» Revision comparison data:
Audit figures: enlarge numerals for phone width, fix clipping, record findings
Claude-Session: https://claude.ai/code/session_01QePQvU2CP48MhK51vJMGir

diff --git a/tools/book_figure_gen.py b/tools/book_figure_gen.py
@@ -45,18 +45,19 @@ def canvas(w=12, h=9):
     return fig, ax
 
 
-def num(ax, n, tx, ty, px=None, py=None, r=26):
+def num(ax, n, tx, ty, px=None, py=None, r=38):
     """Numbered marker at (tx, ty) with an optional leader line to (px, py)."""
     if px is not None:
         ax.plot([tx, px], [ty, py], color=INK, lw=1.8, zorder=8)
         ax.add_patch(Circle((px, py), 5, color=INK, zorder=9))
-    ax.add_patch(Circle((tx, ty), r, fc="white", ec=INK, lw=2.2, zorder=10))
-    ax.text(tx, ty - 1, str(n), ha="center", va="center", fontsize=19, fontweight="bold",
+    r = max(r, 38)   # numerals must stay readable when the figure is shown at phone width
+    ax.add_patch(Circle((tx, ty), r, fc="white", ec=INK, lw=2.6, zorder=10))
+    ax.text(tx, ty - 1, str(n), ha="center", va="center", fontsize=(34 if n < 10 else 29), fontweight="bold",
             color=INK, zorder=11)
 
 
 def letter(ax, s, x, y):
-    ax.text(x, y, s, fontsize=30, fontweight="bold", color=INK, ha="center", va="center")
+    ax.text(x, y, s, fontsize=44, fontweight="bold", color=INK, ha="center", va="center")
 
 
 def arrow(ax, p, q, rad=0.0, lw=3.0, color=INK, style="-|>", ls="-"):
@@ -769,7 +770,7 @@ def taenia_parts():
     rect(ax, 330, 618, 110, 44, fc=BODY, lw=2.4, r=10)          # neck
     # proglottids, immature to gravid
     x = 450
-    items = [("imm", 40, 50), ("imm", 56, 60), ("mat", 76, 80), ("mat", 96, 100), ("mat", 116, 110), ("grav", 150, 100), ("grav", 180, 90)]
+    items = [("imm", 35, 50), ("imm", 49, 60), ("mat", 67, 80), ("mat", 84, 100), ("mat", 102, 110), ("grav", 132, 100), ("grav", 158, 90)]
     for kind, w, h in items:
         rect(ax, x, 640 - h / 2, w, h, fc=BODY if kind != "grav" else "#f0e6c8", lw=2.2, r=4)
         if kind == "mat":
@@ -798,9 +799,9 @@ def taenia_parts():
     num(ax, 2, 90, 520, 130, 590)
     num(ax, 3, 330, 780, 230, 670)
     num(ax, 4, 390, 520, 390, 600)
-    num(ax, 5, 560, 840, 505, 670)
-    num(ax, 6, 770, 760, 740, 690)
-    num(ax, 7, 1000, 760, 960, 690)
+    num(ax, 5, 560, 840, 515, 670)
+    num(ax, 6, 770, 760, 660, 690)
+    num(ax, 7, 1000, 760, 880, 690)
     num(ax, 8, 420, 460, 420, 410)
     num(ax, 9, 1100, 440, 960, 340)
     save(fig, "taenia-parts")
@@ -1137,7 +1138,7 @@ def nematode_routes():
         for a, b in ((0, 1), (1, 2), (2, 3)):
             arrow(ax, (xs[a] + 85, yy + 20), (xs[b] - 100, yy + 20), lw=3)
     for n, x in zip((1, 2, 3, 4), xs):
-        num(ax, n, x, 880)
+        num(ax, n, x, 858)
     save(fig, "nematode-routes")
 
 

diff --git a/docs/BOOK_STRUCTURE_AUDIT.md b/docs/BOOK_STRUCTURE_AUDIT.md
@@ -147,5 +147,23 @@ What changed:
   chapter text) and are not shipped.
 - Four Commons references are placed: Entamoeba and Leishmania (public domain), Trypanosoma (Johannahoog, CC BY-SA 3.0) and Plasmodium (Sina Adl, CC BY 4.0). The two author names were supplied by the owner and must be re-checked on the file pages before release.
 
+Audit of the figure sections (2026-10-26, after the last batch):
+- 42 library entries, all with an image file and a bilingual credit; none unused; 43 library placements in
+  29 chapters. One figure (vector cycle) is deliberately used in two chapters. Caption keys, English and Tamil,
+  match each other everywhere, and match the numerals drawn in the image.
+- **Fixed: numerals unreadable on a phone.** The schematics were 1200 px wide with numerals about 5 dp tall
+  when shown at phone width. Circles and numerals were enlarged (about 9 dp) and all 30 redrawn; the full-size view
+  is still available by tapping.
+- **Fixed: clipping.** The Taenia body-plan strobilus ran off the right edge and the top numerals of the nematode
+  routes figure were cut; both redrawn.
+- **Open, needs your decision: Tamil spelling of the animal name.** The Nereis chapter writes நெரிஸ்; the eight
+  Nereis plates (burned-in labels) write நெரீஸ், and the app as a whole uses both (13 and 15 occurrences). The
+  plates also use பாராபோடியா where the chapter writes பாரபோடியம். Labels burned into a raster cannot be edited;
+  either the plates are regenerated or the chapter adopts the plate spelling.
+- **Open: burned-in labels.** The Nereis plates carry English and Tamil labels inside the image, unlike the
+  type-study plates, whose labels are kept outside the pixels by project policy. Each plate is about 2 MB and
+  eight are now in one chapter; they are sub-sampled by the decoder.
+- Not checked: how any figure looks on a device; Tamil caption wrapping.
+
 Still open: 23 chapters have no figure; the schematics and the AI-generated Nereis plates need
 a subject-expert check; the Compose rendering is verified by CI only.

» DIRECTIONS: Set down all the data exactly as given.

» WRITTEN SOLUTION:
Audit figures: enlarge numerals for phone width, fix clipping, record findings
Claude-Session: https://claude.ai/code/session_01QePQvU2CP48MhK51vJMGir

diff --git a/tools/book_figure_gen.py b/tools/book_figure_gen.py
@@ -45,18 +45,19 @@ def canvas(w=12, h=9):
     return fig, ax
 
 
-def num(ax, n, tx, ty, px=None, py=None, r=26):
+def num(ax, n, tx, ty, px=None, py=None, r=38):
     """Numbered marker at (tx, ty) with an optional leader line to (px, py)."""
     if px is not None:
         ax.plot([tx, px], [ty, py], color=INK, lw=1.8, zorder=8)
         ax.add_patch(Circle((px, py), 5, color=INK, zorder=9))
-    ax.add_patch(Circle((tx, ty), r, fc="white", ec=INK, lw=2.2, zorder=10))
-    ax.text(tx, ty - 1, str(n), ha="center", va="center", fontsize=19, fontweight="bold",
+    r = max(r, 38)   # numerals must stay readable when the figure is shown at phone width
+    ax.add_patch(Circle((tx, ty), r, fc="white", ec=INK, lw=2.6, zorder=10))
+    ax.text(tx, ty - 1, str(n), ha="center", va="center", fontsize=(34 if n < 10 else 29), fontweight="bold",
             color=INK, zorder=11)
 
 
 def letter(ax, s, x, y):
-    ax.text(x, y, s, fontsize=30, fontweight="bold", color=INK, ha="center", va="center")
+    ax.text(x, y, s, fontsize=44, fontweight="bold", color=INK, ha="center", va="center")
 
 
 def arrow(ax, p, q, rad=0.0, lw=3.0, color=INK, style="-|>", ls="-"):
@@ -769,7 +770,7 @@ def taenia_parts():
     rect(ax, 330, 618, 110, 44, fc=BODY, lw=2.4, r=10)          # neck
     # proglottids, immature to gravid
     x = 450
-    items = [("imm", 40, 50), ("imm", 56, 60), ("mat", 76, 80), ("mat", 96, 100), ("mat", 116, 110), ("grav", 150, 100), ("grav", 180, 90)]
+    items = [("imm", 35, 50), ("imm", 49, 60), ("mat", 67, 80), ("mat", 84, 100), ("mat", 102, 110), ("grav", 132, 100), ("grav", 158, 90)]
     for kind, w, h in items:
         rect(ax, x, 640 - h / 2, w, h, fc=BODY if kind != "grav" else "#f0e6c8", lw=2.2, r=4)
         if kind == "mat":
@@ -798,9 +799,9 @@ def taenia_parts():
     num(ax, 2, 90, 520, 130, 590)
     num(ax, 3, 330, 780, 230, 670)
     num(ax, 4, 390, 520, 390, 600)
-    num(ax, 5, 560, 840, 505, 670)
-    num(ax, 6, 770, 760, 740, 690)
-    num(ax, 7, 1000, 760, 960, 690)
+    num(ax, 5, 560, 840, 515, 670)
+    num(ax, 6, 770, 760, 660, 690)
+    num(ax, 7, 1000, 760, 880, 690)
     num(ax, 8, 420, 460, 420, 410)
     num(ax, 9, 1100, 440, 960, 340)
     save(fig, "taenia-parts")
@@ -1137,7 +1138,7 @@ def nematode_routes():
         for a, b in ((0, 1), (1, 2), (2, 3)):
             arrow(ax, (xs[a] + 85, yy + 20), (xs[b] - 100, yy + 20), lw=3)
     for n, x in zip((1, 2, 3, 4), xs):
-        num(ax, n, x, 880)
+        num(ax, n, x, 858)
     save(fig, "nematode-routes")
 
 

diff --git a/docs/BOOK_STRUCTURE_AUDIT.md b/docs/BOOK_STRUCTURE_AUDIT.md
@@ -147,5 +147,23 @@ What changed:
   chapter text) and are not shipped.
 - Four Commons references are placed: Entamoeba and Leishmania (public domain), Trypanosoma (Johannahoog, CC BY-SA 3.0) and Plasmodium (Sina Adl, CC BY 4.0). The two author names were supplied by the owner and must be re-checked on the file pages before release.
 
+Audit of the figure sections (2026-10-26, after the last batch):
+- 42 library entries, all with an image file and a bilingual credit; none unused; 43 library placements in
+  29 chapters. One figure (vector cycle) is deliberately used in two chapters. Caption keys, English and Tamil,
+  match each other everywhere, and match the numerals drawn in the image.
+- **Fixed: numerals unreadable on a phone.** The schematics were 1200 px wide with numerals about 5 dp tall
+  when shown at phone width. Circles and numerals were enlarged (about 9 dp) and all 30 redrawn; the full-size view
+  is still available by tapping.
+- **Fixed: clipping.** The Taenia body-plan strobilus ran off the right edge and the top numerals of the nematode
+  routes figure were cut; both redrawn.
+- **Open, needs your decision: Tamil spelling of the animal name.** The Nereis chapter writes நெரிஸ்; the eight
+  Nereis plates (burned-in labels) write நெரீஸ், and the app as a whole uses both (13 and 15 occurrences). The
+  plates also use பாராபோடியா where the chapter writes பாரபோடியம். Labels burned into a raster cannot be edited;
+  either the plates are regenerated or the chapter adopts the plate spelling.
+- **Open: burned-in labels.** The Nereis plates carry English and Tamil labels inside the image, unlike the
+  type-study plates, whose labels are kept outside the pixels by project policy. Each plate is about 2 MB and
+  eight are now in one chapter; they are sub-sampled by the decoder.
+- Not checked: how any figure looks on a device; Tamil caption wrapping.
+
 Still open: 23 chapters have no figure; the schematics and the AI-generated Nereis plates need
 a subject-expert check; the Compose rendering is verified by CI only.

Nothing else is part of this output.